- Dispel some myths about group work in the “real world.” One critique of group work that students make of free-riders who don’t contribute to the group is that in the “real world,” free-riders don’t get to keep their jobs. This point was brought to me by two students after one class, but I had to counter their beliefs. In reality, organizational psychologists make hundreds of millions each year consulting for Fortune 500 companies because they struggle with problems of productivity… even in the United States, where workers are considered to be amongst the most productive in the world. Firing an employee who isn’t pulling their own weight — despite what Donald Trump might make you think — is a rather difficult and arduous process, and typically seen as a last resort for most managers. Perhaps for a generation brought up with the “voted of the island” mentality of Survivor and The Apprentice, the view of the cut-throat world of work has been distorted.
One remaining issue… how to handle individual accountability
Peer evaluation was 20 percent of the grade for this assignment. In most cases, students received full points. Only in cases where group members unanimously indicated that a student had not pulled his/her weight was this score reduced. Some research has indicated that group tasks with a “hybrid reward system” will lead to better outcomes (more time on task, more equal contribution from all members, etc.). A hybrid reward system includes an evaluation of the team’s work (the grade for the project) and an evaluation for each individual’s contribution. In my case, it is tough to say that the hybrid reward system insured the high quality of group work. In some instances, I would speculate that a few highly motivated students grew tired of working with free-riders, and decided that they would cut this student out of the loop, do the work this student was supposed to contribute, and then give this student a poor individual evaluation.

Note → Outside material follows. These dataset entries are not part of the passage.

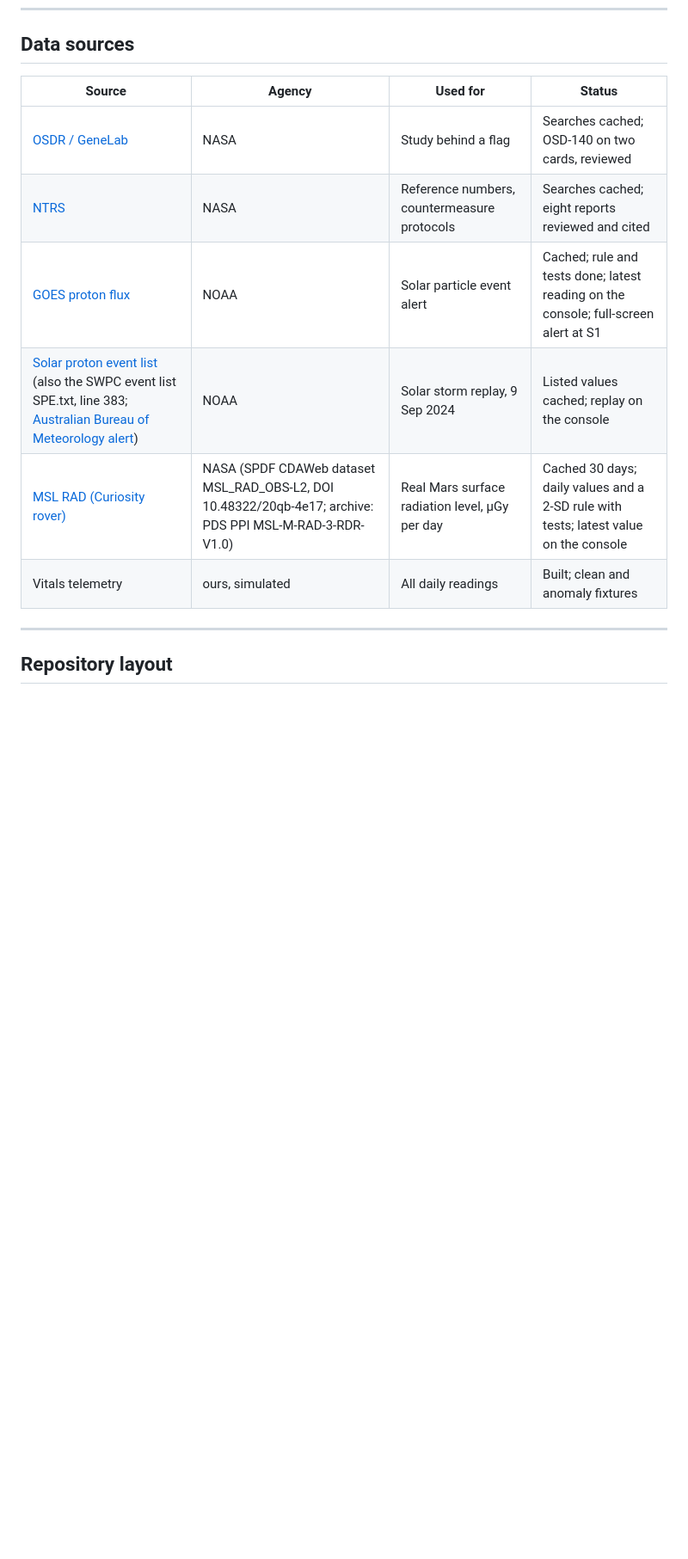
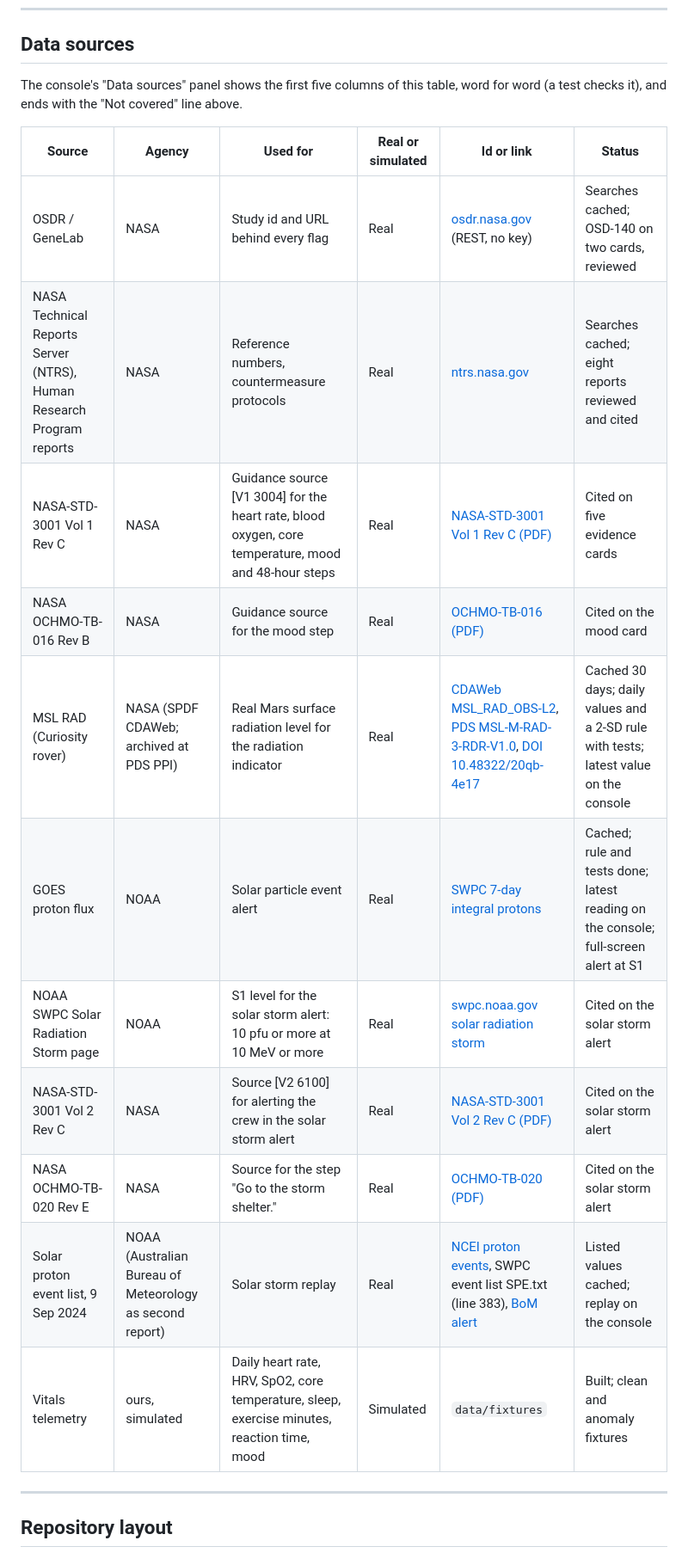
Before and after one commit to obsidianprimeofficial-alt/baseline, a Markdown page: README.md, the part around the change printed below. Shown: that part at 86% size. Drawn GitHub-style; blank space fills up the shorter version.

Commit message:
Item 4b: Data sources panel on the console, with the not-covered line; README table matches it

```diff
--- a/README.md
+++ b/README.md
@@ -188,14 +188,21 @@ The seven OSDR searches cached on 30 Sep returned 57 hits, 50 distinct studies.
 
 ## Data sources
 
-| Source | Agency | Used for | Status |
-|---|---|---|---|
-| [OSDR / GeneLab](https://osdr.nasa.gov) | NASA | Study behind a flag | Searches cached; OSD-140 on two cards, reviewed |
-| [NTRS](https://ntrs.nasa.gov) | NASA | Reference numbers, countermeasure protocols | Searches cached; eight reports reviewed and cited |
-| [GOES proton flux](https://services.swpc.noaa.gov/json/goes/primary/integral-protons-7-day.json) | NOAA | Solar particle event alert | Cached; rule and tests done; latest reading on the console; full-screen alert at S1 |
-| [Solar proton event list](https://www.ngdc.noaa.gov/stp/space-weather/interplanetary-data/solar-proton-events/SEP%20page%20code.html) (also the SWPC event list SPE.txt, line 383; [Australian Bureau of Meteorology alert](https://listserver.ips.gov.au/pipermail/ips-proton-alert/2024-September/000530.html)) | NOAA | Solar storm replay, 9 Sep 2024 | Listed values cached; replay on the console |
-| [MSL RAD (Curiosity rover)](https://cdaweb.gsfc.nasa.gov/misc/NotesM.html#MSL_RAD_OBS-L2) | NASA (SPDF CDAWeb dataset MSL_RAD_OBS-L2, DOI 10.48322/20qb-4e17; archive: PDS PPI MSL-M-RAD-3-RDR-V1.0) | Real Mars surface radiation level, µGy per day | Cached 30 days; daily values and a 2-SD rule with tests; latest value on the console |
-| Vitals telemetry | ours, simulated | All daily readings | Built; clean and anomaly fixtures |
+The console's "Data sources" panel shows the first five columns of this table, word for word (a test checks it), and ends with the "Not covered" line above.
+
+| Source | Agency | Used for | Real or simulated | Id or link | Status |
+|---|---|---|---|---|---|
+| OSDR / GeneLab | NASA | Study id and URL behind every flag | Real | [osdr.nasa.gov](https://osdr.nasa.gov) (REST, no key) | Searches cached; OSD-140 on two cards, reviewed |
+| NASA Technical Reports Server (NTRS), Human Research Program reports | NASA | Reference numbers, countermeasure protocols | Real | [ntrs.nasa.gov](https://ntrs.nasa.gov) | Searches cached; eight reports reviewed and cited |
+| NASA-STD-3001 Vol 1 Rev C | NASA | Guidance source [V1 3004] for the heart rate, blood oxygen, core temperature, mood and 48-hour steps | Real | [NASA-STD-3001 Vol 1 Rev C (PDF)](https://standards.nasa.gov/sites/default/files/standards/NASA/C//nasa-std-3001-vol-1-rev-c-signature.pdf) | Cited on five evidence cards |
+| NASA OCHMO-TB-016 Rev B | NASA | Guidance source for the mood step | Real | [OCHMO-TB-016 (PDF)](https://www.nasa.gov/wp-content/uploads/2023/12/ochmo-tb-016-behavioral-health.pdf) | Cited on the mood card |
+| MSL RAD (Curiosity rover) | NASA (SPDF CDAWeb; archived at PDS PPI) | Real Mars surface radiation level for the radiation indicator | Real | [CDAWeb MSL_RAD_OBS-L2](https://cdaweb.gsfc.nasa.gov/misc/NotesM.html#MSL_RAD_OBS-L2), [PDS MSL-M-RAD-3-RDR-V1.0](https://pds-ppi.igpp.ucla.edu/data/MSL-M-RAD-3-RDR-V1.0/), [DOI 10.48322/20qb-4e17](https://doi.org/10.48322/20qb-4e17) | Cached 30 days; daily values and a 2-SD rule with tests; latest value on the console |
+| GOES proton flux | NOAA | Solar particle event alert | Real | [SWPC 7-day integral protons](https://services.swpc.noaa.gov/json/goes/primary/integral-protons-7-day.json) | Cached; rule and tests done; latest reading on the console; full-screen alert at S1 |
+| NOAA SWPC Solar Radiation Storm page | NOAA | S1 level for the solar storm alert: 10 pfu or more at 10 MeV or more | Real | [swpc.noaa.gov solar radiation storm](https://www.swpc.noaa.gov/phenomena/solar-radiation-storm) | Cited on the solar storm alert |
+| NASA-STD-3001 Vol 2 Rev C | NASA | Source [V2 6100] for alerting the crew in the solar storm alert | Real | [NASA-STD-3001 Vol 2 Rev C (PDF)](https://www.nasa.gov/wp-content/uploads/2020/10/2022-04-08_nasa-std-3001_vol_2_rev_c_final.pdf) | Cited on the solar storm alert |
+| NASA OCHMO-TB-020 Rev E | NASA | Source for the step "Go to the storm shelter." | Real | [OCHMO-TB-020 (PDF)](https://www.nasa.gov/wp-content/uploads/2023/03/radiation-protection-technical-brief-ochmo.pdf) | Cited on the solar storm alert |
+| Solar proton event list, 9 Sep 2024 | NOAA (Australian Bureau of Meteorology as second report) | Solar storm replay | Real | [NCEI proton events](https://www.ngdc.noaa.gov/stp/space-weather/interplanetary-data/solar-proton-events/SEP%20page%20code.html), SWPC event list SPE.txt (line 383), [BoM alert](https://listserver.ips.gov.au/pipermail/ips-proton-alert/2024-September/000530.html) | Listed values cached; replay on the console |
+| Vitals telemetry | ours, simulated | Daily heart rate, HRV, SpO2, core temperature, sleep, exercise minutes, reaction time, mood | Simulated | `data/fixtures` | Built; clean and anomaly fixtures |
 
 ---
 
```
Also changed, not shown: other parts of README.md (+1 -1 lines), web/screenshots/8-data-sources-390-dark.png (added), web/screenshots/8-data-sources-390.png (added), 2 other files.
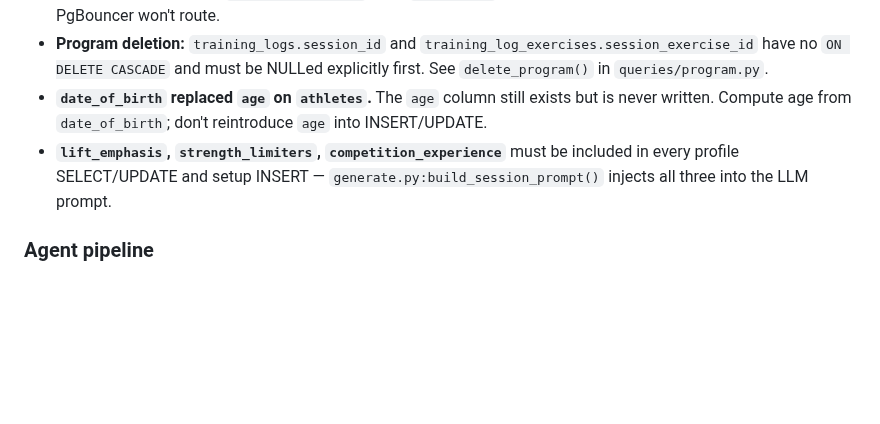
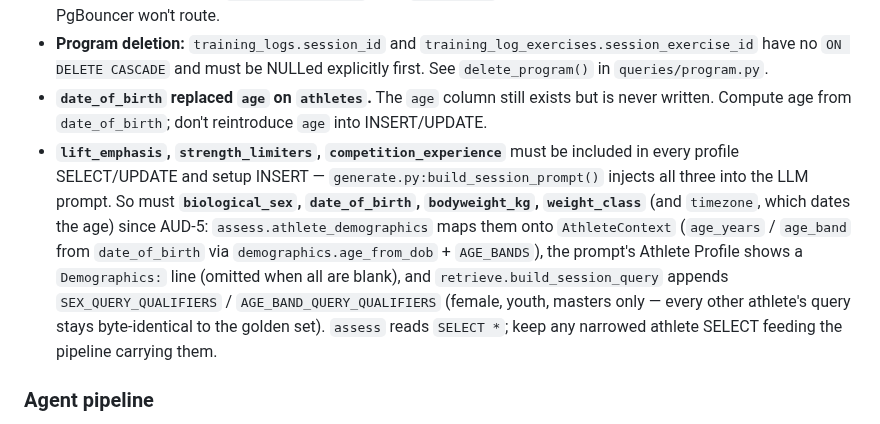
Before and after one commit to dcmshi/oly-program-generator, a Markdown page: CLAUDE.md, the part around the change. Drawn GitHub-style; blank space fills up the shorter version.

Commit message:
docs: AUD-5 code half — demographic profile fields invariant, TODO updated

```diff
--- a/CLAUDE.md
+++ b/CLAUDE.md
@@ -87,7 +87,7 @@ Content is **routed before chunking** — the classifier sends each section down
 - **PgBouncer:** `statement_cache_size=0` is required in `init_async_pool()` (asyncpg's prepared-statement cache doesn't survive transaction pooling). `AUTH_TYPE` must be `scram-sha-256` — `md5`/`trust` make PgBouncer hash the password internally, leaving it unable to complete the SCRAM handshake Postgres 16 requires. The healthcheck must pass `-d ${POSTGRES_DB}`; bare `pg_isready` targets a database named after the user, which PgBouncer won't route.
 - **Program deletion:** `training_logs.session_id` and `training_log_exercises.session_exercise_id` have no `ON DELETE CASCADE` and must be NULLed explicitly first. See `delete_program()` in `queries/program.py`.
 - **`date_of_birth` replaced `age` on `athletes`.** The `age` column still exists but is never written. Compute age from `date_of_birth`; don't reintroduce `age` into INSERT/UPDATE.
-- **`lift_emphasis`, `strength_limiters`, `competition_experience`** must be included in every profile SELECT/UPDATE and setup INSERT — `generate.py:build_session_prompt()` injects all three into the LLM prompt.
+- **`lift_emphasis`, `strength_limiters`, `competition_experience`** must be included in every profile SELECT/UPDATE and setup INSERT — `generate.py:build_session_prompt()` injects all three into the LLM prompt. So must **`biological_sex`, `date_of_birth`, `bodyweight_kg`, `weight_class`** (and `timezone`, which dates the age) since AUD-5: `assess.athlete_demographics` maps them onto `AthleteContext` (`age_years` / `age_band` from `date_of_birth` via `demographics.age_from_dob` + `AGE_BANDS`), the prompt's Athlete Profile shows a `Demographics:` line (omitted when all are blank), and `retrieve.build_session_query` appends `SEX_QUERY_QUALIFIERS` / `AGE_BAND_QUERY_QUALIFIERS` (female, youth, masters only — every other athlete's query stays byte-identical to the golden set). `assess` reads `SELECT *`; keep any narrowed athlete SELECT feeding the pipeline carrying them.
 
 ### Agent pipeline
 
```
Also changed, not shown: TODO.md (+1 -1 lines).
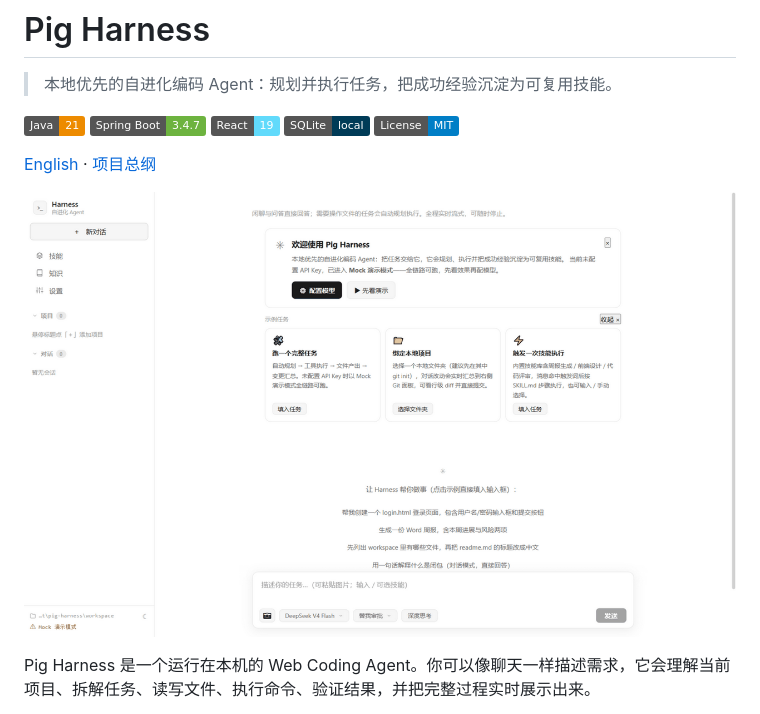
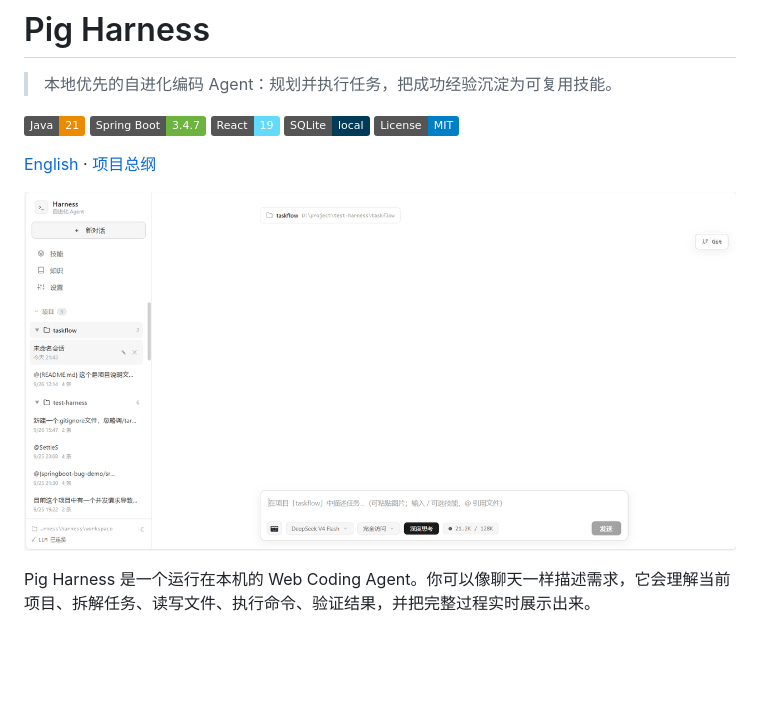
Before and after one commit to tiancheng2002/pig-harness, a Markdown page: README.md, the part around the change. GitHub-like rendering; badges without logos; blank space fills up the shorter version.

Commit message:
init repository

```diff
--- a/README.md
+++ b/README.md
@@ -10,7 +10,7 @@
 
 [English](./README.en.md) · [项目总纲](./AGENTS.md)
 
-![Pig Harness 执行任务演示](docs/images/demo-task.gif)
+![Pig Harness 执行任务演示](docs/images/demo-project.gif)
 
 Pig Harness 是一个运行在本机的 Web Coding Agent。你可以像聊天一样描述需求，它会理解当前项目、拆解任务、读写文件、执行命令、验证结果，并把完整过程实时展示出来。
 
```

I will continue to advocate that the best way to get strong group participation is to design a meaningful and clear group project from the ground-up. Meaningful work that can be delegated helps students to organize. One thing I will implement will be forced checkpoints where I can check not only the product (the paper, as it evolves) but also the group process (what issues, such as communication, need to be addressed?). While my experience with this assignment hit a few significant road-bumps, ultimately, it reinforced my belief that students can effectively work in groups when they delegate and communicate, and that having the opportunity for such assignments is an essential feature of undergraduate education.